Obama's campaign was hit Friday by news that the unemployment rate last month rose to 8.2 percent from 8.1 percent, as employers added 69,000 jobs - the fewest in a year and less than the most pessimistic forecast in a Bloomberg News economists' survey. Manufacturing maintained its expansion and consumers stepped up spending. Construction companies cut 28,000 jobs, the most in two years, according to the report.
Republican National Committee Chairman Reince Priebus called the Obama campaign's efforts to discredit Republican presidential candidate Mitt Romney's jobs record as governor of Massachusetts "amusing," and said Romney has spelled out in detail policies to help the economy expand.
"They want us to believe that we're not living on Earth and that the president isn't the president and all of these things that are going wrong have nothing to do with Barack Obama," Priebus said later on Face the Nation.
Axelrod also denied a New York Times report May 29 and a recently published book on foreign policy saying he was present at national security meetings at which the president made decisions on which terrorists were eligible for lethal attacks by U.S. drones.
"I'm flat out asserting that that is not true," Axelrod told Face the Nation host Bob Schieffer. "There were meetings - I know there were weekly meetings dealing with terrorist threats and planning around it, but I did not attend those meetings."
Axelrod defended Obama's efforts to revive the economy and contended that while Romney may have been a good businessman, his strategies at Bain Capital are not ones that would move the economy forward.

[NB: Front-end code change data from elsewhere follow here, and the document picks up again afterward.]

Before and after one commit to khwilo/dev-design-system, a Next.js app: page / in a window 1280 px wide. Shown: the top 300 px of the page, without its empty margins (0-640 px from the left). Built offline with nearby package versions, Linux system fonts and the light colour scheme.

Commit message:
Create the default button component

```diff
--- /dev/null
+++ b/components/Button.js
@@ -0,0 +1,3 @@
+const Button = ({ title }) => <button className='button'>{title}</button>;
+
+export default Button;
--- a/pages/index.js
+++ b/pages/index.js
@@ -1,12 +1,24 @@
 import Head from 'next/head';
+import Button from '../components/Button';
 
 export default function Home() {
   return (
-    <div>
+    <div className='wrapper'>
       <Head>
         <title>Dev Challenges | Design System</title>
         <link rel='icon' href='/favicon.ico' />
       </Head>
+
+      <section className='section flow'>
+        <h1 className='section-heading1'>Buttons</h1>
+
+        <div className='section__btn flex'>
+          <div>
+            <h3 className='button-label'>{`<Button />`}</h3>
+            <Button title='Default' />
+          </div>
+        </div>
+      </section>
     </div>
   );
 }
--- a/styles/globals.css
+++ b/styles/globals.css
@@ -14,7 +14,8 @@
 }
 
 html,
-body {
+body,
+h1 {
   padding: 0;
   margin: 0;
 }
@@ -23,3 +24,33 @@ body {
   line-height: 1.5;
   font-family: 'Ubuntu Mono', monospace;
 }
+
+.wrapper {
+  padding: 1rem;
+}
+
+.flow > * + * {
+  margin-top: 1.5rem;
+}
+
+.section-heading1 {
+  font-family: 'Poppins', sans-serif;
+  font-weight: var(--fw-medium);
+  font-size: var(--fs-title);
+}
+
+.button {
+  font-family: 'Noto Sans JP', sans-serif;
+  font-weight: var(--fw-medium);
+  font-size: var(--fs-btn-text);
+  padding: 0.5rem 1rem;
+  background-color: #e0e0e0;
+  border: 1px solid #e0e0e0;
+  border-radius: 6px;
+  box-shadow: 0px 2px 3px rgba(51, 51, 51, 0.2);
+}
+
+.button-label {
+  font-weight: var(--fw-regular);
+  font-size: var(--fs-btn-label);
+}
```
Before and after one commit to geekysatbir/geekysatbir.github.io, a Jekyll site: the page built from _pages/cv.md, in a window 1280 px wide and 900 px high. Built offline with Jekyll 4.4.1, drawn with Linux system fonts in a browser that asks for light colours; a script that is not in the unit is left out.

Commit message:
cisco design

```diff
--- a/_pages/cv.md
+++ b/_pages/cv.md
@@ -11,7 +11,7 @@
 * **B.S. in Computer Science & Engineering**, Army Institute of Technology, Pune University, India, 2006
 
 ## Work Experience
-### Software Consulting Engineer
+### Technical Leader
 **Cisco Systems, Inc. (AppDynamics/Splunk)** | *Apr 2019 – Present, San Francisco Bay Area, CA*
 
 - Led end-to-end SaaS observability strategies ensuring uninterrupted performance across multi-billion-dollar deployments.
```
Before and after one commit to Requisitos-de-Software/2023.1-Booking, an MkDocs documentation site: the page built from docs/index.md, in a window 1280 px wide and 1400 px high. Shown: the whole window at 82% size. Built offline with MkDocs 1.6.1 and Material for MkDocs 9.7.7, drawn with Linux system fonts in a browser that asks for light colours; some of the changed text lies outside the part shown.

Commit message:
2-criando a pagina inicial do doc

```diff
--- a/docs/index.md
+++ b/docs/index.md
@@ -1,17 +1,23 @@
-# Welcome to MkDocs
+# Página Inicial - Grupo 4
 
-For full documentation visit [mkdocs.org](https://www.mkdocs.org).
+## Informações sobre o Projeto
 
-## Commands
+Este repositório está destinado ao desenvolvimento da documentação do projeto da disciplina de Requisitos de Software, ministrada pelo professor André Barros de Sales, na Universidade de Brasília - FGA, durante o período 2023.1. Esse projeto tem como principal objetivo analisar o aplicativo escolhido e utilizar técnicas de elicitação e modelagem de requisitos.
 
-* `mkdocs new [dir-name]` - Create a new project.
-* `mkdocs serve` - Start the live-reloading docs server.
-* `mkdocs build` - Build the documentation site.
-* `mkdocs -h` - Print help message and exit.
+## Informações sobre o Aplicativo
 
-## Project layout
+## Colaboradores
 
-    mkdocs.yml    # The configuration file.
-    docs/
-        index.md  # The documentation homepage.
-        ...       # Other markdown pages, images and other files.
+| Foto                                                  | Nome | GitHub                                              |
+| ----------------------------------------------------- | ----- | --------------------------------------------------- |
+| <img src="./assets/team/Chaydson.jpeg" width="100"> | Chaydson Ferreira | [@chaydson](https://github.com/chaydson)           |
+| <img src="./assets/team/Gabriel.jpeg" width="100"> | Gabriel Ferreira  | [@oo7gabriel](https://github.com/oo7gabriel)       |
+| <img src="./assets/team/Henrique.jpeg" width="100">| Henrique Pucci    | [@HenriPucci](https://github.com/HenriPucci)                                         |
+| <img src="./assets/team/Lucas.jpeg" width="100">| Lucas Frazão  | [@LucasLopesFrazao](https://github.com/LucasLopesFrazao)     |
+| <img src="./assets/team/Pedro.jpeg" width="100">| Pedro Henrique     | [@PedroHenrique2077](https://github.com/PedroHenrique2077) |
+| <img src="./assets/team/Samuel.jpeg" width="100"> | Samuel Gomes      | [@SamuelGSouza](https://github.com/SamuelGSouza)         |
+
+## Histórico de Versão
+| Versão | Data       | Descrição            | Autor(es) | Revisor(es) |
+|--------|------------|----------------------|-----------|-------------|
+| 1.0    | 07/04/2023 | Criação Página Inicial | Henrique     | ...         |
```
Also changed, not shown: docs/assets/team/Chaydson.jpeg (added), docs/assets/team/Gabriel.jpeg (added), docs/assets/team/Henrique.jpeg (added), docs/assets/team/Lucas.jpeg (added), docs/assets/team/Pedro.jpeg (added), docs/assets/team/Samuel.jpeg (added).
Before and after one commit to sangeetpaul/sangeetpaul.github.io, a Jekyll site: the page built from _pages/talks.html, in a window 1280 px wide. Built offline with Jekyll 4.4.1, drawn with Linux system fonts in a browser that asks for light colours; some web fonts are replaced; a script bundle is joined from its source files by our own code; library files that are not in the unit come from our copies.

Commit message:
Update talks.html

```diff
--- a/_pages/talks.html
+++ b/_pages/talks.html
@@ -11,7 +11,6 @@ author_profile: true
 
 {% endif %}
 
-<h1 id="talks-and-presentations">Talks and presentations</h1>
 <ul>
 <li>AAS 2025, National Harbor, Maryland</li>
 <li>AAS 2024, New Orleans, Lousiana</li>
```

Axelrod referred to a Kansas City steel company bought out by the private equity firm when it was run by Romney.
"The company ultimately went bankrupt, workers lost their benefits, creditors lost out, and they walked away with millions of dollars," Axelrod said. "That's not an economic strategy that's going to rebuild the middle class in this country, that's going to grow our economy in the long run."